[Edit tracking data]
Content starts
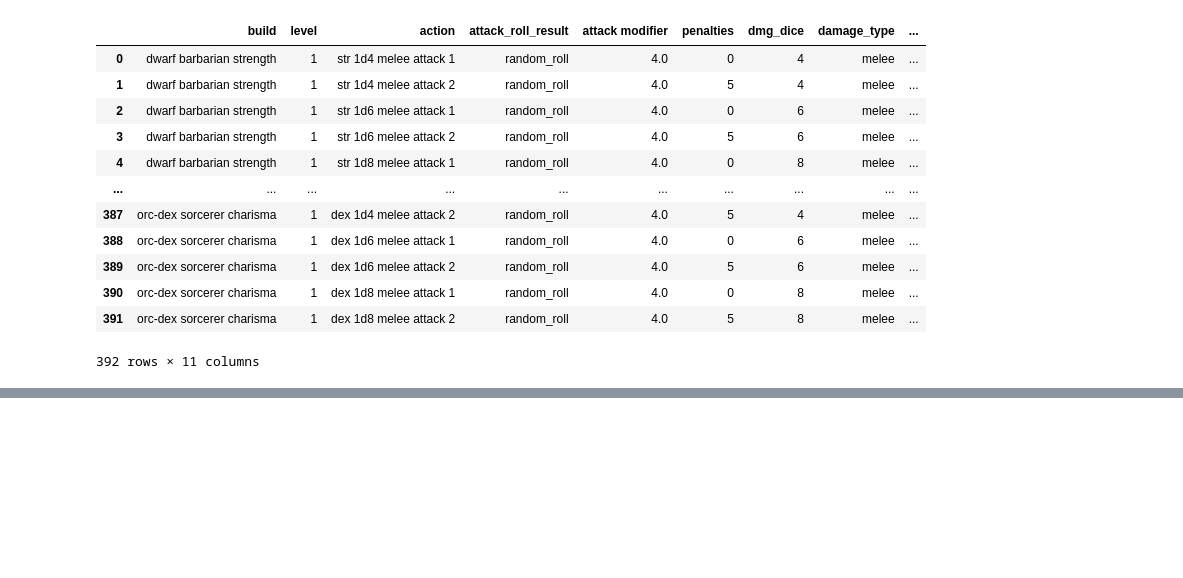
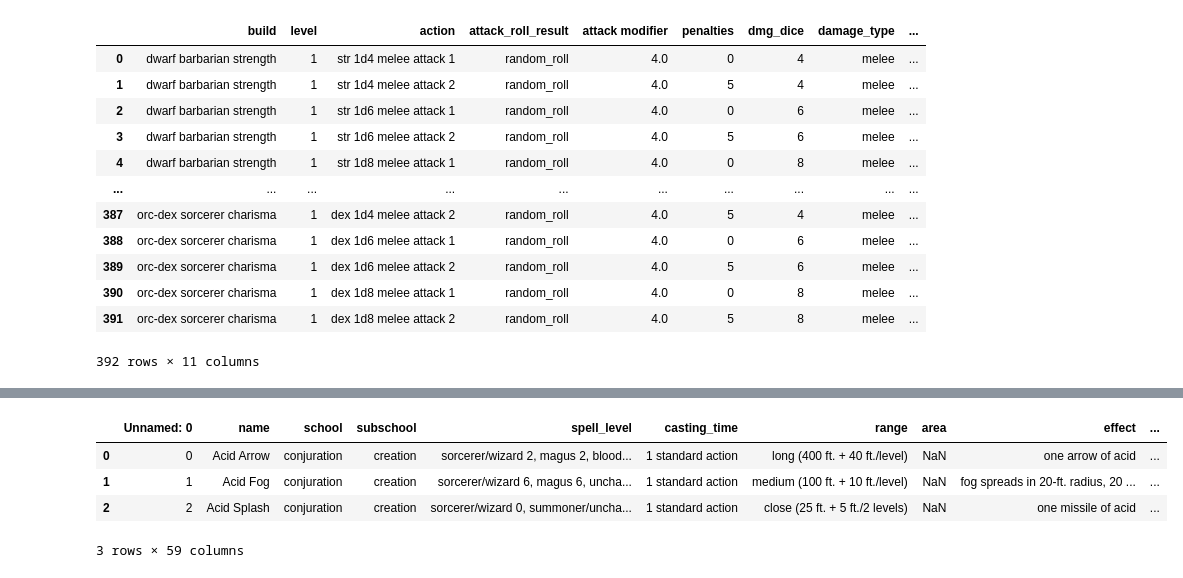
Before and after one commit to sarahmulloy/Nss_pathfinder_encounter, a Jupyter notebook: notebooks/create_character_build_v2.ipynb, the cells around one changed output, grey strips where cells are left out. Cells and saved outputs as stored; diff of their text form; code cells hidden in the pictures; blank space fills up the shorter version.

```diff
--- a/notebooks/create_character_build_v2.ipynb
+++ b/notebooks/create_character_build_v2.ipynb
@@ -713,0 +726,13 @@ attack_action_bybuild
+# %%
+spell_list= pd.read_csv('../output_data/spell_list.csv')
+spell_list.head(3)
+
+#pull out only sorcerer spells
+sor_spell= spell_list[~spell_list['sor'].isna()]
+sor_spell.head(3)
+# %% [output]
+|  | Unnamed: 0 | name | school | subschool | spell_level | casting_time | range | area | effect | ... |
+| 0 | 0 | Acid Arrow | conjuration | creation | sorcerer/wizard 2, magus 2, blood... | 1 standard action | long (400 ft. + 40 ft./level) | NaN | one arrow of acid | ... |
+| 1 | 1 | Acid Fog | conjuration | creation | sorcerer/wizard 6, magus 6, uncha... | 1 standard action | medium (100 ft. + 10 ft./level) | NaN | fog spreads in 20-ft. radius, 20 ... | ... |
+| 2 | 2 | Acid Splash | conjuration | creation | sorcerer/wizard 0, summoner/uncha... | 1 standard action | close (25 ft. + 5 ft./2 levels) | NaN | one missile of acid | ... |
+3 rows × 59 columns
```
Also changed, not shown: parts of 2 cells of this notebook, 19 other files.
Content ends
> **WHAT THE TASK REQUIRES**
Look through the records and give only the number of lines where the string "cells" appears.

> **ANSWER TO THIS EXERCISE**
2